Records:

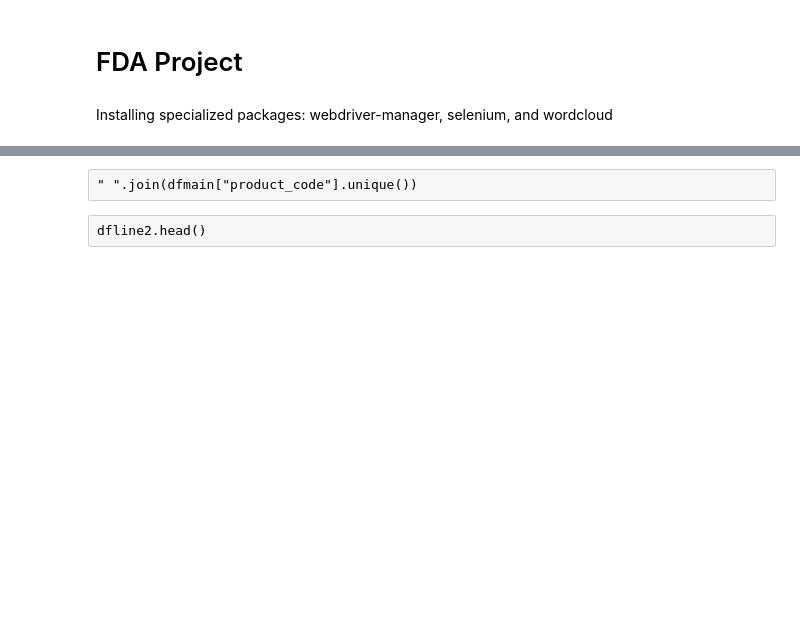
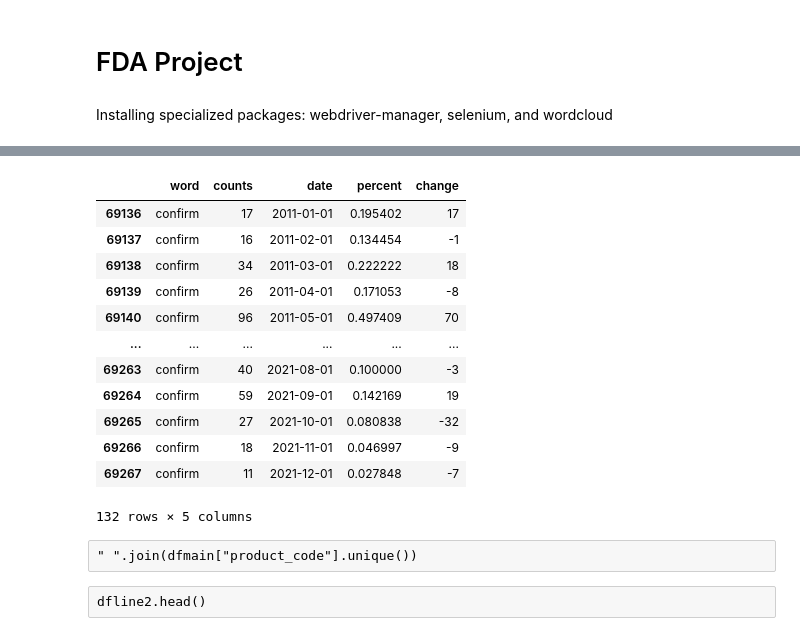
Before and after one commit to allenbutt/FDA, a Jupyter notebook: FDA.ipynb, the cells around one changed output, grey strips where cells are left out. Cells and saved outputs as stored; diff of their text form; code cells hidden in the pictures; blank space fills up the shorter version.

```diff
--- a/FDA.ipynb
+++ b/FDA.ipynb
@@ -440,3 +529,19 @@ plt.show()
+# %%
+dfword[dfword["word"] == "confirm"]
+# %% [output]
+|  | word | counts | date | percent | change |
+| 69136 | confirm | 17 | 2011-01-01 | 0.195402 | 17 |
+| 69137 | confirm | 16 | 2011-02-01 | 0.134454 | -1 |
+| 69138 | confirm | 34 | 2011-03-01 | 0.222222 | 18 |
+| 69139 | confirm | 26 | 2011-04-01 | 0.171053 | -8 |
+| 69140 | confirm | 96 | 2011-05-01 | 0.497409 | 70 |
+| ... | ... | ... | ... | ... | ... |
+| 69263 | confirm | 40 | 2021-08-01 | 0.100000 | -3 |
+| 69264 | confirm | 59 | 2021-09-01 | 0.142169 | 19 |
+| 69265 | confirm | 27 | 2021-10-01 | 0.080838 | -32 |
+| 69266 | confirm | 18 | 2021-11-01 | 0.046997 | -9 |
+| 69267 | confirm | 11 | 2021-12-01 | 0.027848 | -7 |
+132 rows × 5 columns
 # %% [raw]
 " ".join(dfmain["product_code"].unique())
 # %% [raw]
```
Also changed, not shown: parts of 8 cells of this notebook.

Work task:
Only an exact copy of the entries, with no pictures, is expected as the answer.

Finished task:
Before and after one commit to allenbutt/FDA, a Jupyter notebook: FDA.ipynb, the cells around one changed output, grey strips where cells are left out. Cells and saved outputs as stored; diff of their text form; code cells hidden in the pictures; blank space fills up the shorter version.

```diff
--- a/FDA.ipynb
+++ b/FDA.ipynb
@@ -440,3 +529,19 @@ plt.show()
+# %%
+dfword[dfword["word"] == "confirm"]
+# %% [output]
+|  | word | counts | date | percent | change |
+| 69136 | confirm | 17 | 2011-01-01 | 0.195402 | 17 |
+| 69137 | confirm | 16 | 2011-02-01 | 0.134454 | -1 |
+| 69138 | confirm | 34 | 2011-03-01 | 0.222222 | 18 |
+| 69139 | confirm | 26 | 2011-04-01 | 0.171053 | -8 |
+| 69140 | confirm | 96 | 2011-05-01 | 0.497409 | 70 |
+| ... | ... | ... | ... | ... | ... |
+| 69263 | confirm | 40 | 2021-08-01 | 0.100000 | -3 |
+| 69264 | confirm | 59 | 2021-09-01 | 0.142169 | 19 |
+| 69265 | confirm | 27 | 2021-10-01 | 0.080838 | -32 |
+| 69266 | confirm | 18 | 2021-11-01 | 0.046997 | -9 |
+| 69267 | confirm | 11 | 2021-12-01 | 0.027848 | -7 |
+132 rows × 5 columns
 # %% [raw]
 " ".join(dfmain["product_code"].unique())
 # %% [raw]
```
Also changed, not shown: parts of 8 cells of this notebook.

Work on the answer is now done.